“That’s been the key, whether it’s an adverse or positive situation: They have been really good at taking things in stride.’’
Amaker seems to do that as well as anyone. This is not his first rodeo. After coming out of the Duke system, he began his head coaching career at Seton Hall, then moved to Michigan, and five years ago came to Harvard as a replacement for Frank Sullivan.
He has embraced not only the job but the school and the community. He has elevated the recruiting at Harvard - to the displeasure of some Ivy League brethren who feel that Harvard may be pushing the limits. But he is also a presence in Cambridge and in Boston, taking part in monthly “Breakfast Club’’ meetings with community leaders to discuss issues that go far beyond the confines of Harvard Yard.
Harvard has become a beast in the Ivy League, but Amaker knows things will change quickly in NCAA play.
“We are going in as the underdog, and that’s a good thing for us,’’ said Amaker. “It’s a thing we can embrace. We were picked and targeted the whole season.
“Maybe this gives us a new sense of order. People follow top dogs, but they root for underdogs.’’
As they have done throughout this season, the Harvard players will accept the challenge when their first-round opponent is announced tonight. It has been their mantra since Amaker arrived on campus with a dream and a goal.
“Everything happens for a reason,’’ said senior forward and cocaptain Keith Wright. “We had a lot of success. Last year wasn’t our time.

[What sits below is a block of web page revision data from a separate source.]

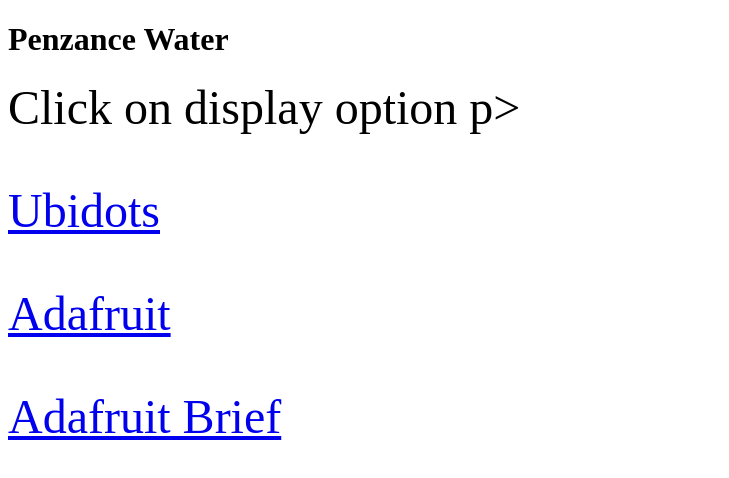
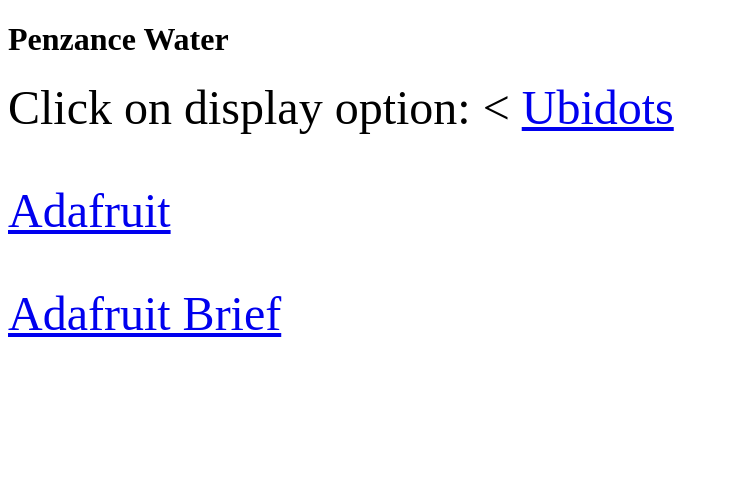
Before and after one commit to bth006/bth006.github.io, a plain HTML site: page index.html in a window 1280 px wide. Shown: the whole page, without its empty margins (0-729 px from the left). Drawn offline with Linux system fonts and the light colour scheme.

Commit message:
Update index.html

```diff
--- a/index.html
+++ b/index.html
@@ -4,9 +4,10 @@
 <body>
 <h1>Penzance Water</h1>
   <p></p>
-<font size="20">
-<a>Click on display option</a>
-p></p>
+<font size="16">
+<a>Click on display option:</a>
+  <font size="20">
+<p</p><
 <a href="https://app.ubidots.com/ubi/public/getdashboard/page/irlJLXUoRydwVG9GbGsk2QAQbaQ">       Ubidots</a>
 <p></p>
 <a href="https://io.adafruit.com/distiller/dashboards/water">  Adafruit</a>
```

We still had to grow.’’
Harvard has done that steadily.
Senior guard and cocaptain Oliver McNally remembers his first visit to Harvard four years ago.
“I wanted to take a scholarship and play in the Bay area,’’ said McNally, who made the trip to Cambridge at his parents’ behest. “I was kind of reluctant, but once I met Coach Amaker, I was committed. I wanted to come right away.
“He was very confident coming in. He does things his way. He has had his failures. He’s had his successes. He has kept our team level-headed. He has a quiet confidence that helps our team.’’
Amaker said the plan last week was to regroup after the rugged Ivy League season and prepare for the next challenge.
“It was important to take a minute and feel good about ourselves,’’ he said. “And it’s important to put a game plan together.’’
Asked about the success of the past few years, Amaker smiled and talked with the pride of a parent discussing his children’s accomplishments.
“These kids have done things that have been special,’’ said Amaker. “I’m proud to be a part of it and organize it and get them to believe.
“It’s wonderful to be part of this campus. Special things are happening on a special campus. I’m thrilled the way the campus has rallied around this team.’’
When Amaker first arrived, his message to his team was to simply embrace the moment, follow a dream.
“We talked about having a vision, having a plan - to do something that has never been done before,’’ said Amaker. “That’s been our calling card for our players and they have embraced that.
“They believed it when we presented it to them as a vision. Now we have seen how it is developed. It hasn’t been an easy journey, but it certainly has been a rewarding one.
“So much has happened with sports, but to have our basketball program become relevant from a national perspective is worth its weight in gold to me. To see that evolve on this campus, I find that mind-boggling. The journey has been incredibly warming and it has been incredibly quick.’’
Amaker wants his players to enjoy the moment while it happens.
“I tell them, ‘You’re not always guaranteed the next opportunity,’ ’’ he said. “I want us to live up to what we have been and make sure our identity remains the same.
“It’s important to be who you are. To be true to that. That’s what we will feel good about, ourselves, no matter what the scoreboard might say. Our standards are more important than any expectations. I think our kids will embrace the opportunity we have.’’
Amaker remembers being on a trip when he first took over the program and identifying himself as the Harvard basketball coach. That prompted the response, “I didn’t know Harvard played basketball.’’
“I don’t know if they were being funny with me,’’ said Amaker. “But that hasn’t happened lately. Obviously what we have done is pretty darn good for us.’’